Philippine boxing lost a “heavyweight” last week with the passing of trainer Juanito Ablaca.
I know Ablaca personally from his days as the chief trainer of the once-fabled ALA Boxing Club of Cebu.
Once upon a time, Ablaca called the shots in the corners of such illustrious fighters in Edito “Ala” Villamor, Joma Gamboa, Andy Tabanas and the other big guns of Tony Aldeguer’s star-studded stable.
Ablaca was a fun guy to be with. He was kind and reliable.
Thrice, I joined him overseas while covering the exploits of the ALA boxers.
First time was in Las Vegas in March 1996 when Villamor was tapped to challenge the legendary Ricardo Lopez, the undisputed king of the World Boxing Council strawweight division.
It was my first time in America and upon the orders of Aldeguer, Ablaca met me at the lobby of the MGM Grand and brought me up to share the room with Villamor.
Thinking that I would take the floor as space for the next few nights, Ablaca said that the comfy bed was all mine because Villamor, a first-timer in the United States as well, felt uncomfortable sleeping on it.
Instead, Villamor continued to sleep on the carpeted floor while I dozed off on the soft-as-cotton bed with matching comforter.
Knowing that I was famished after the long journey from Manila, Ablaca brought me to the nearest fast food chain down the Strip for the much-needed sustenance.
During the fight, I stood alongside him in Villamor’s corner with Aldeguer, Japanese Joe Koizumi and Argentine cutman Miguel Diaz.
Unfortunately, Villamor was blinded by the Vegas lights and suffered a knockout.
Later on, Ablaca, Villamor and myself walked down the Strip all the way to Caesar’s Palace for some picture-taking. I am trying my darn best to find those precious photos.
Then, we all said our goodbyes.
Two years later, we were together again.
This time, Ablaca was with Gamboa, who was facing World Boxing Association light-fly king Phichit Siriwat in an exotic locale in Thailand.

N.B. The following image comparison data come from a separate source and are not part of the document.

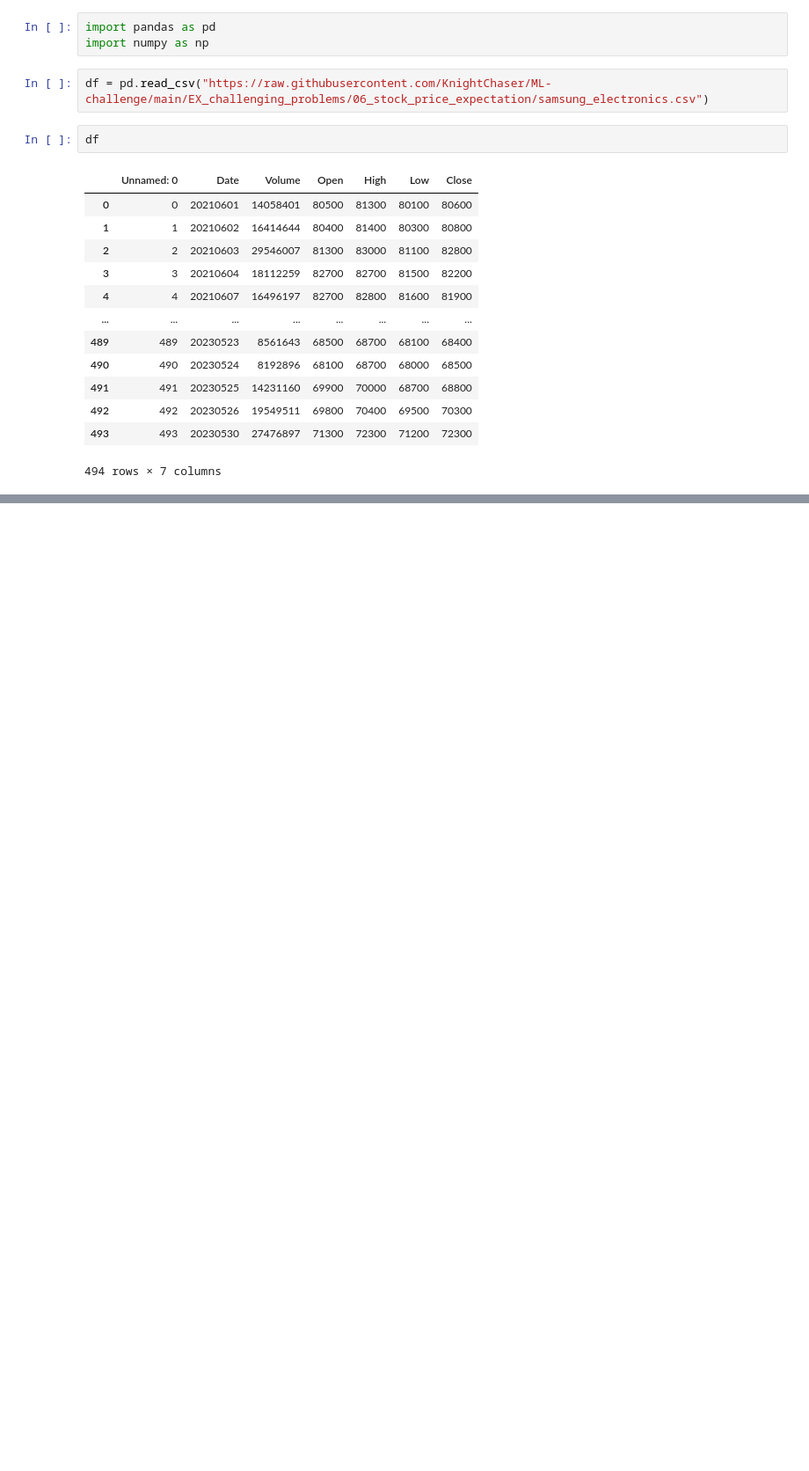
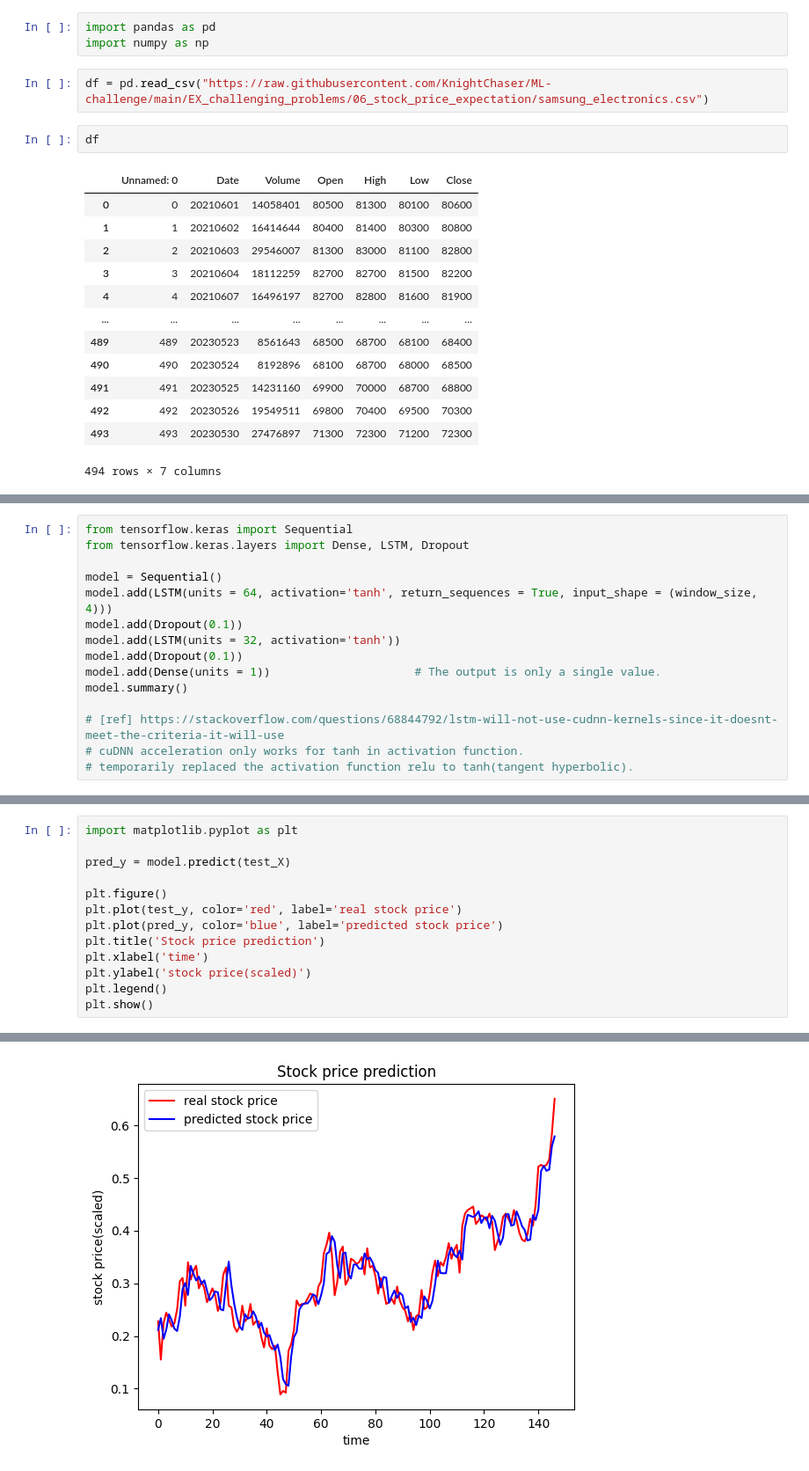
Before and after one commit to KnightChaser/ML-challenge, a Jupyter notebook: EX_challenging_problems/06_stock_price_expectation/stock_price_expectation_RNN.ipynb, the cells around one changed output, grey strips where cells are left out. Shown at 88% size. Cells and saved outputs as stored; diff of their text form; blank space fills up the shorter version.

```diff
--- a/EX_challenging_problems/06_stock_price_expectation/stock_price_expectation_RNN.ipynb
+++ b/EX_challenging_problems/06_stock_price_expectation/stock_price_expectation_RNN.ipynb
@@ -42,0 +176,15 @@ df
+# %%
+from tensorflow.keras import Sequential
+from tensorflow.keras.layers import Dense, LSTM, Dropout
+
+model = Sequential()
+model.add(LSTM(units = 64, activation='tanh', return_sequences = True, input_shape = (window_size, 4)))
+model.add(Dropout(0.1))
+model.add(LSTM(units = 32, activation='tanh'))
+model.add(Dropout(0.1))
+model.add(Dense(units = 1))                     # The output is only a single value.
+model.summary()
+
+# [ref] https://stackoverflow.com/questions/68844792/lstm-will-not-use-cudnn-kernels-since-it-doesnt-meet-the-criteria-it-will-use
+# cuDNN acceleration only works for tanh in activation function.
+# temporarily replaced the activation function relu to tanh(tangent hyperbolic).
@@ -42,0 +264,14 @@ df
+# %%
+import matplotlib.pyplot as plt
+
+pred_y = model.predict(test_X)
+
+plt.figure()
+plt.plot(test_y, color='red', label='real stock price')
+plt.plot(pred_y, color='blue', label='predicted stock price')
+plt.title('Stock price prediction')
+plt.xlabel('time')
+plt.ylabel('stock price(scaled)')
+plt.legend()
+plt.show()
+# %% [output]
@@ -42,0 +279 @@ df
+[figure, added]
```
Also changed, not shown: parts of 20 cells of this notebook, 1 other file.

The trip to Koh Samui took almost a day from Manila as I had to fly to Bangkok, head to a bus terminal for a 10-hour ride to Surat Thani and hop on a ferry for a one-hour ride to the island.
From the pier, I had to go back-riding on a motorbike looking for Gamboa’s hotel and it took me over an hour to locate them.

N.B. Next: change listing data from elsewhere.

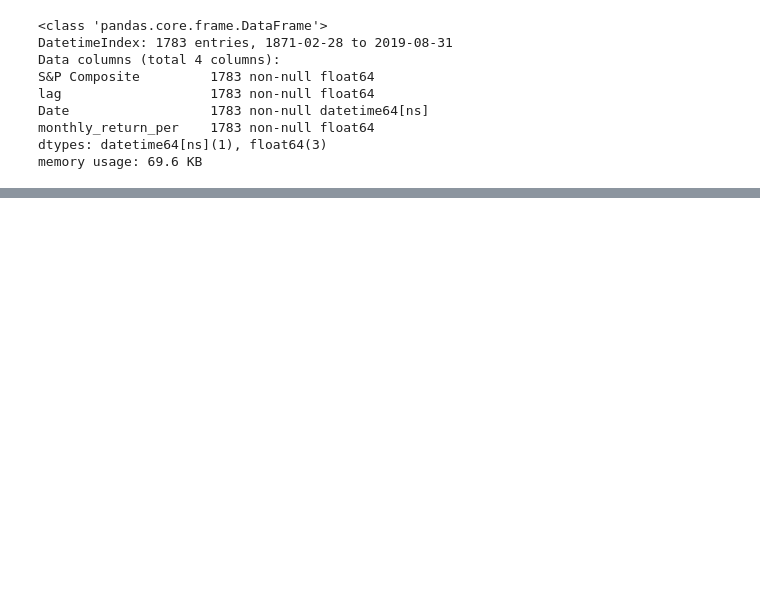
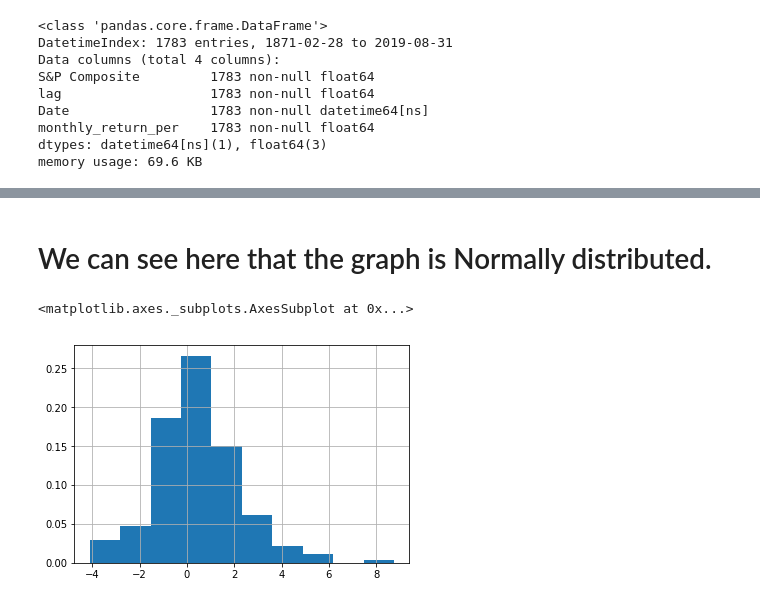
Before and after one commit to Carterbouley/mod_3_project, a Jupyter notebook: Josh Notebook.ipynb, the cells around one changed output, grey strips where cells are left out. Drawn from its saved outputs; the diff is of its cells as text; code cells hidden in the pictures; blank space fills up the shorter version.

```diff
--- a/Josh Notebook.ipynb
+++ b/Josh Notebook.ipynb
@@ -505,0 +602,7 @@ df1.head()
+# %% [markdown]
+# We can see here that the graph is Normally distributed.
+# %%
+debt['monthly_return_per'].hist(density=True)
+# %% [output]
+<matplotlib.axes._subplots.AxesSubplot at 0x...>
+[figure, added]
```
Also changed, not shown: parts of 29 cells of this notebook.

It was almost sundown when I saw Ablaca emerging from the foliage, smiling and relieved that I succeeded in tracking them down given that the Internet was not yet in vogue during that time.
In Koh Samui, we had a cute cottage just a few meters from the shoreline of Chaweng Beach.
With a cold bottle of Singha in hand, I spent many times chatting with Ablaca in Koh Samui.
A couple of years passed and we were in Yokohama for another Gamboa bout and each time we saw each other in Cebu, Davao, Bacolod and even in Manila, we always looked back to those days on the road.
You will be missed, Juanito.